The Google Foundation supports select organizations whose work addresses the challenge of global poverty in ways that are effective, sustainable, and scalable. From time to time we will invite guest bloggers from grantee organizations to tell their story. Here's the first of this occasional series.

Arriving at Google, we somehow found a spot in the overflowing lot and emerged onto a sprawling campus reminiscent of my days at Stanford. At the front desk, our team commented on the simple yet impressive display we spotted on a monitor depicting the volume of searches originating from every point on the globe with colored dots. Interconnectedness: Acumen Fund is building a global community of like-minded individuals committed to solving problems of poverty through market-based approaches and enabling poor individuals to make their own choices.

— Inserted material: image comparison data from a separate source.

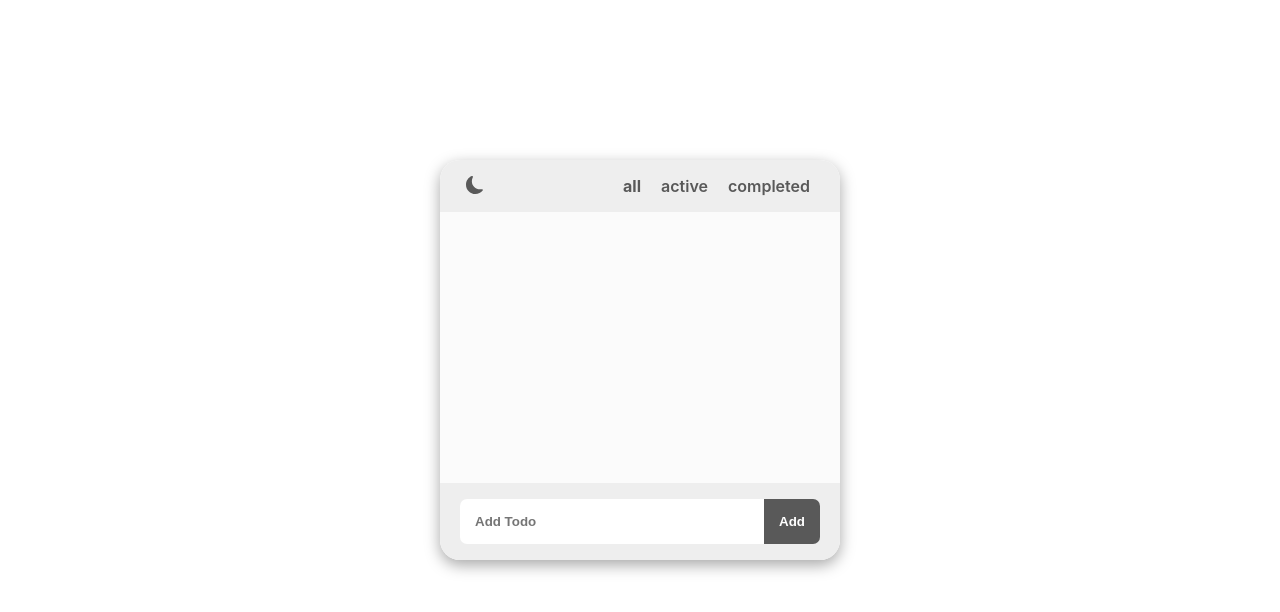
Repository: momo0170/react_todolist
Page: /
The author's editor kept a copy of each file at every save. The page is drawn from the files as they stood at one save, then again after the next save.
The browser window is 1280 px wide. The pictures show the whole page.
The project was rebuilt for these pictures with package versions that can differ from the ones it lists, and the page was loaded fresh each time. Also part of the build but not shown: src/css/Todo.module.css, src/components/Main/Todo.jsx.

Above is the page before, as saved 2022-11-09 17:10:13.

### src/index.css
body {
  margin: 0;
  font-family: -apple-system, BlinkMacSystemFont, 'Segoe UI', 'Roboto', 'Oxygen',
    'Ubuntu', 'Cantarell', 'Fira Sans', 'Droid Sans', 'Helvetica Neue',
    sans-serif;
  -webkit-font-smoothing: antialiased;
  -moz-osx-font-smoothing: grayscale;
  height: 100vh;
  display: flex;
  justify-content: center;
  align-items: center;
}

code {
  font-family: source-code-pro, Menlo, Monaco, Consolas, 'Courier New',
    monospace;
}

### src/App.jsx
import styles from './App.module.css';
import { useState } from 'react';
import { v4 as uuidv4 } from 'uuid';

import Header from './components/Header/Header';
import Main from './components/Main/Main';
import Footer from './components/Footer/Footer';
import { useEffect } from 'react';

const filters = ['all', 'active', 'completed'];
function App() {
  const [filter, setFilter] = useState(filters[0]);
  const [darkMode, setDarkMode] = useState(false);
  // todos 변경이 발생할 때마다 console.log 계속 실행됨
  // 초기값이 전달되는데 내부적으로 저장된 값이 있다면 초기값을 무시하고 내부적인 값을 사용한다. 그래서 useState 내부에 함수를 사용할 경우에 콜백 함수로 사용하는 것이 좋다.
  const [todos, setTodos] = useState(() => {
    const todos = localStorage.getItem('todos');
    return todos ? JSON.parse(todos) : [];
  });

  const onAdd = (e) => {
    e.preventDefault();
    if (e.target[0].value !== '') {
      setTodos([
        ...todos,
        { id: uuidv4(), name: e.target[0].value, status: 'active' },
      ]);
      e.target[0].value = '';
    }
  };

  const onDelete = (targetId) => {
    setTodos((prev) => prev.filter((todo) => todo.id !== targetId));
  };
  const onUpdate = (updated) => {
    setTodos(todos.map((t) => (t.id === updated.id ? updated : t)));
  };
  const onChangeMode = () => {
    setDarkMode(!darkMode);
  };
  // todos가 업데이트 될 때마다 localStorage의 값도 업데이트
  useEffect(() => {
    localStorage.setItem('todos', JSON.stringify(todos));
  }, [todos]);
  console.log(todos);

  return (
    <div className={styles.container}>
      <Header
        onChangeMode={onChangeMode}
        darkMode={darkMode}
        filters={filters}
        filter={filter}
        onFilterChange={(filter) => setFilter(filter)}
      />
      <Main
        onDelete={onDelete}
        todos={todos}
        onUpdate={onUpdate}
        darkMode={darkMode}
        filter={filter}
      />
      <Footer onAdd={onAdd} darkMode={darkMode} />
    </div>
  );
}

export default App;

### src/App.module.css
:root {
  --light-mode-black: #595959;
}
.container {
  display: flex;
  flex-direction: column;
  border-radius: 20px;
  width: 400px;
  height: 400px;
  box-shadow: rgba(0, 0, 0, 0.35) 0px 5px 15px;
}

### src/components/Header/Header.jsx
import styles from '../../css/Header.module.css';
import { BsMoonFill, BsSunFill } from 'react-icons/bs';

export default function Header({
  onChangeMode,
  darkMode,
  filters,
  filter,
  onFilterChange,
}) {
  const changeMode = () => {
    onChangeMode();
  };
  return (
    <header
      className={styles.header}
      style={darkMode ? { backgroundColor: '#373737' } : {}}
    >
      <button className={styles.modeBtn} onClick={changeMode}>
        {darkMode ? (
          <BsSunFill size="18" color="#DEDEDE" />
        ) : (
          <BsMoonFill size="18" color="#595959" />
        )}
      </button>
      <ul className={styles.filter}>
        {filters.map((value, index) => (
          <li
            className={`${styles.filterList} ${
              filter === value && styles.selected
            }`}
            style={darkMode ? { color: '#DEDEDE' } : { color: '#595959' }}
            key={index}
            onClick={() => onFilterChange(value)}
          >
            {value}
          </li>
        ))}
      </ul>
    </header>
  );
}

### src/components/Main/Main.jsx
import React from 'react';
import styles from '../../css/Main.module.css';
import Todo from './Todo';

export default function Main({
  onDelete,
  onCheck,
  todos,
  darkMode,
  filter,
  onUpdate,
}) {
  const filtered = getFilterdItems(todos, filter);
  return (
    <main
      className={styles.main}
      style={darkMode ? { backgroundColor: '#424242' } : {}}
    >
      {filtered.map((todo) => (
        <li className={styles.list} key={todo.id}>
          <Todo
            todo={todo}
            onDelete={onDelete}
            onCheck={onCheck}
            darkMode={darkMode}
            onUpdate={onUpdate}
          />
        </li>
      ))}
    </main>
  );
}

function getFilterdItems(todos, filter) {
  if (filter === 'all') {
    return todos;
  }
  return todos.filter((todo) => todo.status === filter);
}

### src/components/Footer/Footer.jsx
import React from 'react';
import styles from '../../css/Footer.module.css';
export default function Footer({ onAdd, darkMode }) {
  return (
    <footer
      className={styles.footer}
      style={darkMode ? { backgroundColor: '#373737' } : {}}
    >
      <form className={styles.form} onSubmit={onAdd}>
        <input
          type="text"
          placeholder="Add Todo"
          className={styles.input}
          style={
            darkMode ? { backgroundColor: '#424242', color: '#DEDEDE' } : {}
          }
        />
        <button className={styles.addBtn}>Add</button>
      </form>
    </footer>
  );
}

### src/css/Header.module.css
/* Header */
.header {
  display: flex;
  background-color: #eeeeee;
  border-radius: 20px 20px 0 0;
  justify-content: space-between;
  padding: 0 20px;
}
.modeBtn {
  border: 0;
  background-color: transparent;
  cursor: pointer;
}
.filter {
  list-style: none;
  display: flex;
  padding: 0;
}
.filterList {
  margin: 0 10px;
  cursor: pointer;
  font-weight: 600;
  color: var(--light-mode-black);
}

.filterList.selected {
  font-weight: bolder;
}
.filterList::after {
  content: '';
}

### src/css/Main.module.css
/* Main */
.main {
  flex: 1 1 70%;
  background-color: #fbfbfb;
  overflow: auto;
}
.list {
  list-style: none;
  display: flex;
  align-items: center;
  margin: 10px 20px;
}

### src/css/Footer.module.css
/* Footer */
.footer {
  flex: 1 1 20%;
  background-color: #eeeeee;
  border-radius: 0 0 20px 20px;
  display: flex;
  justify-content: center;
  align-items: center;
}
.form {
  display: flex;
  width: 90%;
  border-radius: 10px;
}
.input {
  flex: 1 1 80%;
  border: 0;
  padding: 15px;
  border-radius: 7px 0 0 7px;
  color: var(--light-mode-black);
  font-weight: 800;
}
input:focus::placeholder {
  color: transparent;
}
input:focus {
  outline: 0;
}
.addBtn {
  border: 0;
  border-radius: 0 7px 7px 0;
  padding: 15px;
  background-color: var(--light-mode-black);
  color: white;
  font-weight: 600;
  cursor: pointer;
}

Loaded but not shown: public/index.html (common file); src/index.js (common file); src/reportWebVitals.js (common file)

After the next save:
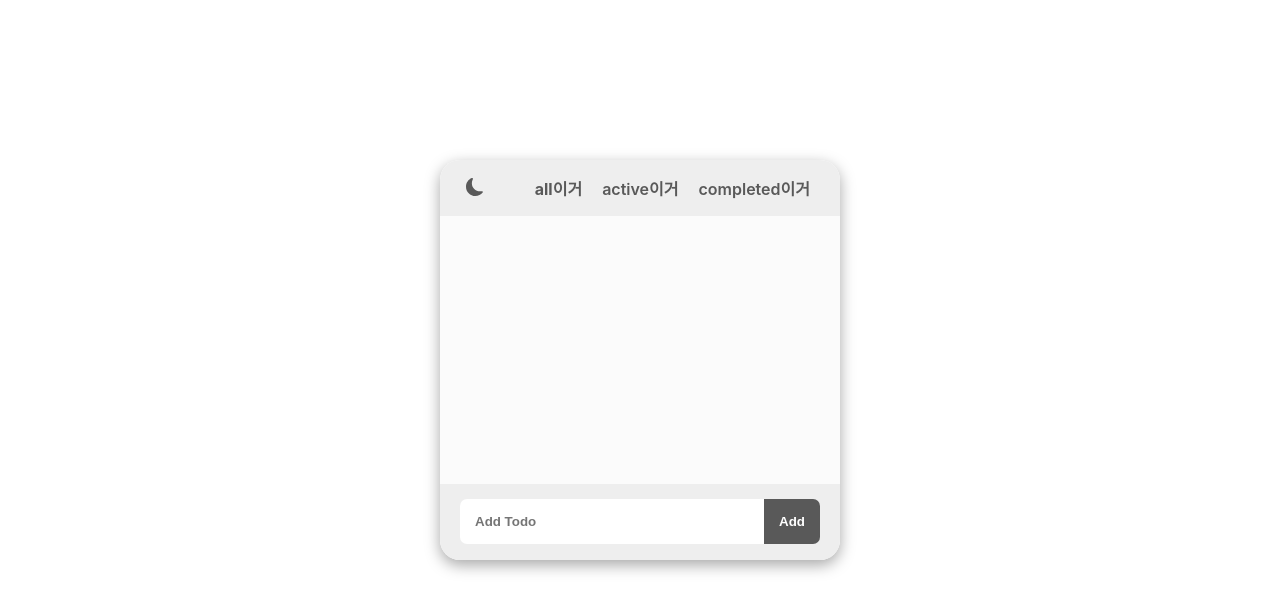
Saved 8 s later.
--- a/src/css/Header.module.css
+++ b/src/css/Header.module.css
@@ -27,5 +27,5 @@
   font-weight: bolder;
 }
 .filterList::after {
-  content: '';
+  content: '이거';
 }

After the save that followed:
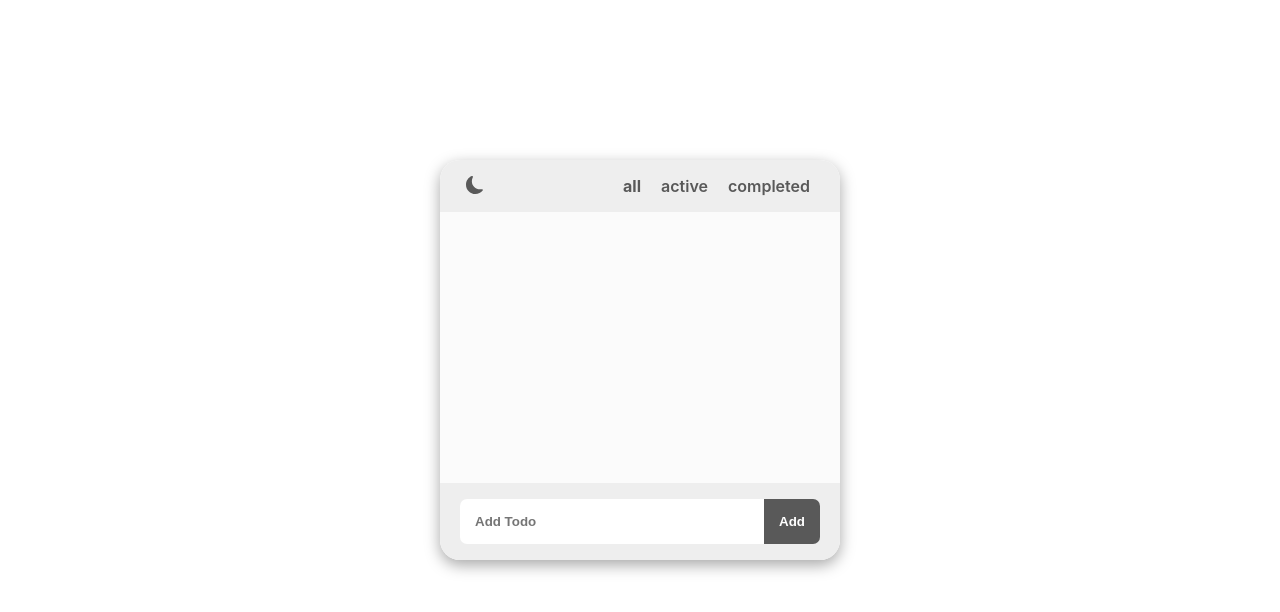
Saved 8 s later.
--- a/src/css/Header.module.css
+++ b/src/css/Header.module.css
@@ -27,5 +27,6 @@
   font-weight: bolder;
 }
 .filterList::after {
-  content: '이거';
+  content: '';
+  display: block;
 }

We followed the yellow brick road to Building 40, past the packed beach volleyball courts and an outdoor cafĂ©. More than 100 people came to our talk. I was introduced by Sheryl Sandberg, who is Google’s VP of Global Online Sales and Operations and the current acting director of Sheryl emphasized's aim: to work with ventures that are sustainable, collaborative, and able to achieve scale. (To that end, the Google Foundation already supports Acumen Fund; read more here.)

My talk (it was taped) focused on Acumen Fund's mission: to build blueprints for delivering critical goods and services to people earning less than $4 a day. If we can determine better ways for making water, health, housing, and energy available to the poor – and make them affordable and accessible – I believe we'll go a long way toward ending poverty. I spoke about some of Acumen Fund’s key investments: For example, our malaria bednet investment in Tanzania. It employs more than 2,000 women to produce more than 3 million long-lasting bednets per year, impregnated with insecticide to stop mosquitoes. We're hoping to manufacture 6 million of these by the end of 2006, which will mean another 12 million people protected from malaria. This is a good start in teaching us critical lessons about how sustainable enterprises can make an enduring contribution toward solving pressing social problems.

Even more important, our work teaches us what the poor want as consumers. And this is where Acumen Fund will see the greatest returns: the more we understand who poor people are, the better solutions we can develop based on their choices and needs. Indeed, finding iterative – or possibly revolutionary – improvements to delivery systems is where the partnership between Google and Acumen Fund could have great impact. Larry and Sergey believe that scale is key, as is sustainability, and these are the core concepts driving all of Acumen Fund's work.

As a first step, we hope to collaborate with interested Googlers to find better ways to learn what works around the world. Identifying powerful solutions to poverty that are useful to people in different settings, and that are market-driven, scalable, and sustainable, is our greatest challenge. Second, we're hoping to strengthen how the world measures both social and financial returns to investments in delivering critical goods and services to the poor. Like Google, we hold a deep belief in the power of measuring everything we can.

This unique partnership will enable us to do this work in a more powerful way, and to share lessons more broadly. At the end of the day, both Google and Acumen Fund are trying to bring solutions to the world that enable people to make their own choices, solve their own problems. This is the only way we will really be able to end poverty.